Recent research showed that individuals are
perceived as more attractive when presented with the color red.
Elliot and Niesta (2008) found that men consistently rated women as higher in attractiveness when a border of red framed their photographs or when they were presented with a red shirt compared to other colors. This red effect was also found for women perceiving men (Elliot et al., 2010; Roberts, Owen, & Havlicek, 2010).
Red color, for example, represents a sexual signal that might have evolved from our biological heritage. This reasoning is supported by research showing that nonhuman female primates exhibit red coloration for example as indicator of fertility (Elliot & Niesta, 2008). [...] Thus, it is most likely that the meaning of the color red also has a biological background [...] Nonetheless, societal learning seems to have turned the originally pure sexual meaning of red color into a more romantic association: red equals love.
Bearing in mind that people are likely to associate (i.e., learn to associate) wearing red with being attractive, we now propose that the color red can heighten individuals’ self-attractiveness.

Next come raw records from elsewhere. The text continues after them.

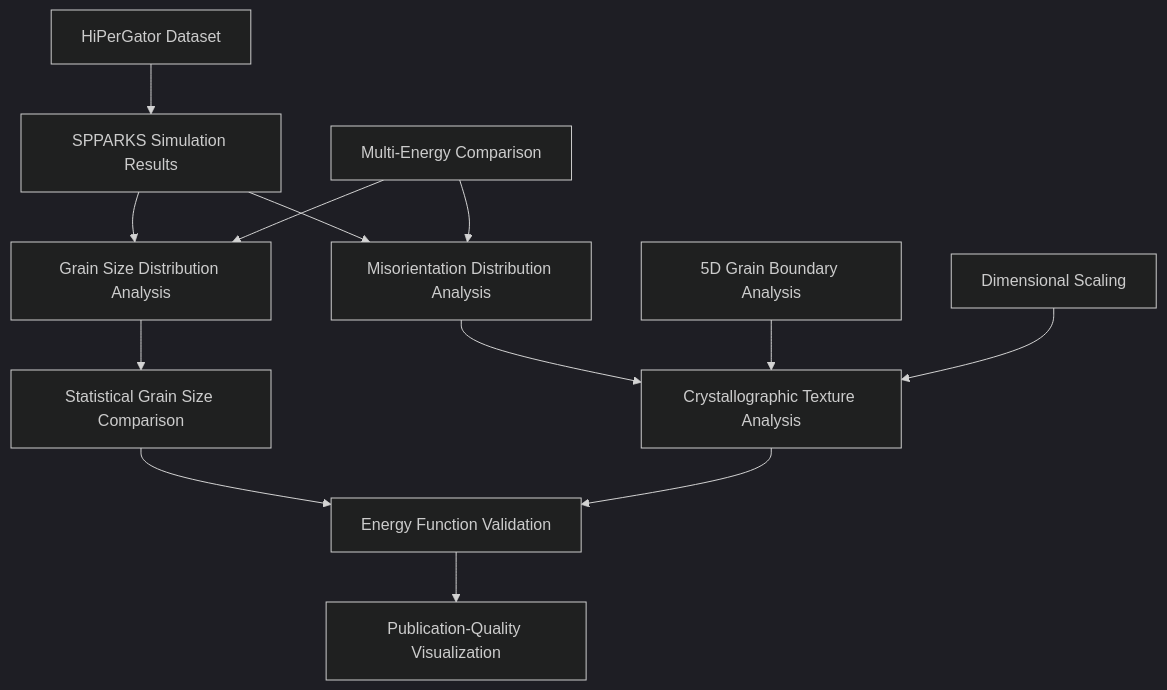
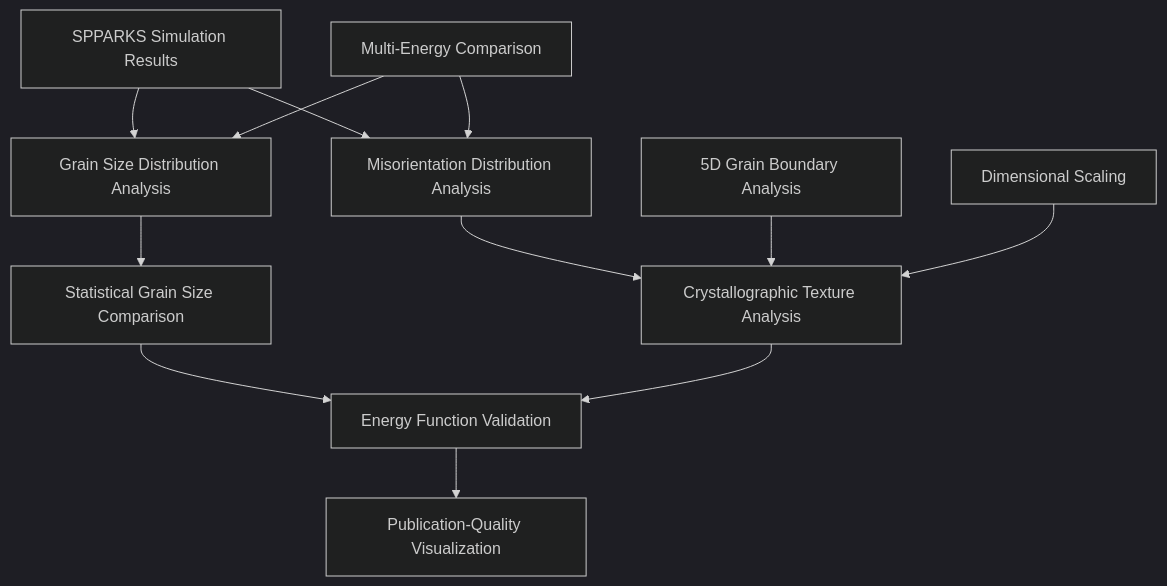
One commit to Linwitness/VECTOR changed the diagram in examples/verify_energy_function/README.md. Above: the diagram before and after it, drawn with Mermaid (dark theme). The commit also changed other lines of this file and 8 other files, not shown here.

````diff
--- a/examples/verify_energy_function/README.md
+++ b/examples/verify_energy_function/README.md
@@ -24,16 +24,15 @@
 ```mermaid
 graph TD
     A[SPPARKS Simulation Results] --> B[Grain Size Distribution Analysis]
     A --> C[Misorientation Distribution Analysis]
     B --> D[Statistical Grain Size Comparison]
     C --> E[Crystallographic Texture Analysis]
     D --> F[Energy Function Validation]
     E --> F
     F --> G[Publication-Quality Visualization]
     
-    H[HiPerGator Dataset] --> A
     I[Multi-Energy Comparison] --> B
     I --> C
     J[5D Grain Boundary Analysis] --> E
     K[Dimensional Scaling] --> E
 ```
````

Judging oneself as more attractive, when the desire for a sexual intimacy is increased (through the color red), seems to be an efficient strategy to attract potential partners.
In sum, given that the meaning of red has such genuine biological roots and is bolstered through societal learning, we argue that wearing red affects individuals’ self-attractiveness judgments, because the color shapes their look and they are inclined to base inferences on their appearance (Bem, 1967). Accordingly, the color red should be influential when inferring one’s sexual receptivity and self-status. We assume that those two variables mediate the effect of color on self-attractiveness, as was found regarding the perception of others (Elliot & Maier, 2012; 2014).

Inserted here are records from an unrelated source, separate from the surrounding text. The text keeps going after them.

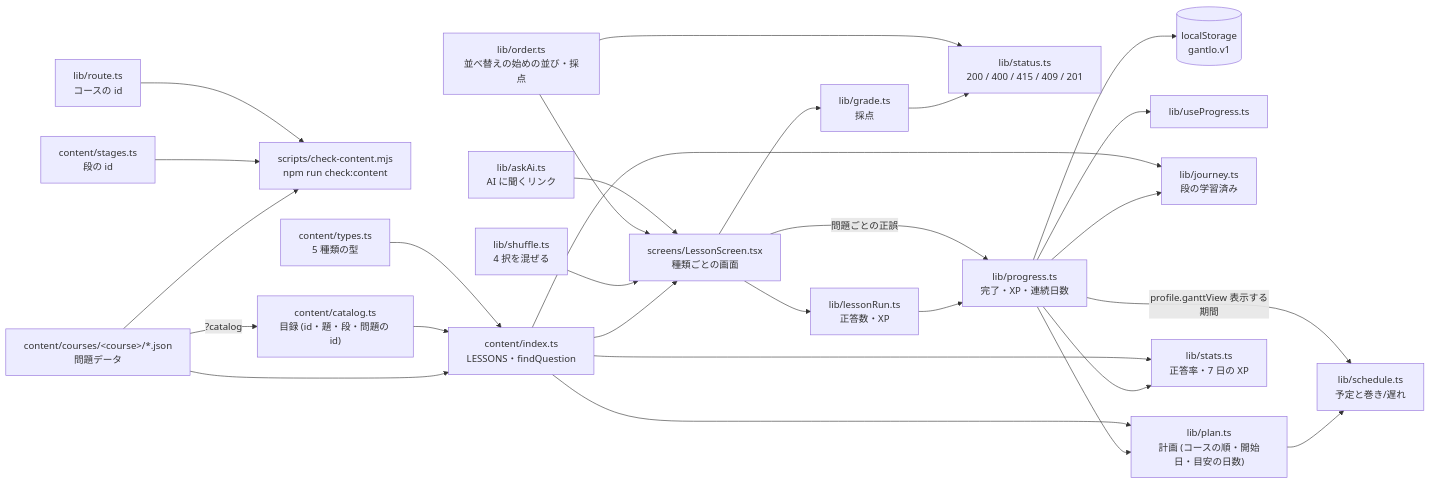
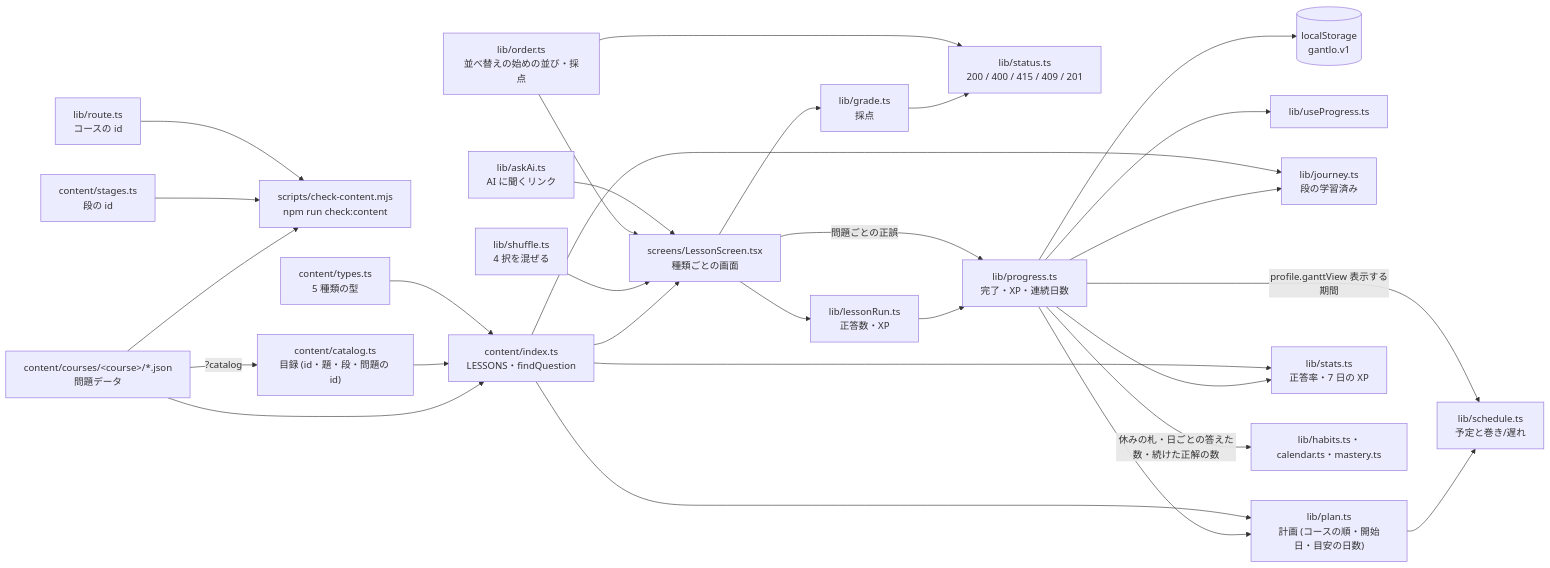
One commit to maco165/gantlo changed the second of 3 diagrams in README.md. Above: the diagram before and after it, drawn with Mermaid. The commit also changed other lines of this file and 6 other files, not shown here.

````diff
--- a/README.md
+++ b/README.md
@@ -141,30 +151,31 @@
 ```mermaid
 flowchart LR
   json["content/courses/#lt;course#gt;/*.json<br/>問題データ"] --> check["scripts/check-content.mjs<br/>npm run check:content"]
   stages["content/stages.ts<br/>段の id"] --> check
   courses["lib/route.ts<br/>コースの id"] --> check
   json --> index["content/index.ts<br/>LESSONS・findQuestion"]
   json -->|?catalog| catalog["content/catalog.ts<br/>目録 (id・題・段・問題の id)"]
   catalog --> index
   types["content/types.ts<br/>5 種類の型"] --> index
   index --> lesson["screens/LessonScreen.tsx<br/>種類ごとの画面"]
   shuffle["lib/shuffle.ts<br/>4 択を混ぜる"] --> lesson
   order["lib/order.ts<br/>並べ替えの始めの並び・採点"] --> lesson
   ask["lib/askAi.ts<br/>AI に聞くリンク"] --> lesson
   lesson --> grade["lib/grade.ts<br/>採点"]
   grade --> st["lib/status.ts<br/>200 / 400 / 415 / 409 / 201"]
   order --> st
   lesson --> run["lib/lessonRun.ts<br/>正答数・XP"]
   run --> progress["lib/progress.ts<br/>完了・XP・連続日数"]
   lesson -->|問題ごとの正誤| progress
   progress --> ls[("localStorage<br/>gantlo.v1")]
   progress --> hook["lib/useProgress.ts"]
   progress --> journey["lib/journey.ts<br/>段の学習済み"]
   progress --> planlib["lib/plan.ts<br/>計画 (コースの順・開始日・目安の日数)"]
   planlib --> schedlib["lib/schedule.ts<br/>予定と巻き/遅れ"]
   progress -->|profile.ganttView 表示する期間| schedlib
   index --> journey
   index --> planlib
   progress --> statslib["lib/stats.ts<br/>正答率・7 日の XP"]
+  progress -->|休みの札・日ごとの答えた数・続けた正解の数| habitslib["lib/habits.ts・calendar.ts・mastery.ts"]
   index --> statslib
 ```
````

Thus, based on the results of this study, red increases one's self-attractiveness and attractiveness, but can a red book cover increase sales? Interestingly, red enhances men’s attraction to young, but not menopausal women. And we know a red bearded New York based author who gets complemented consistently on his barbe rouge.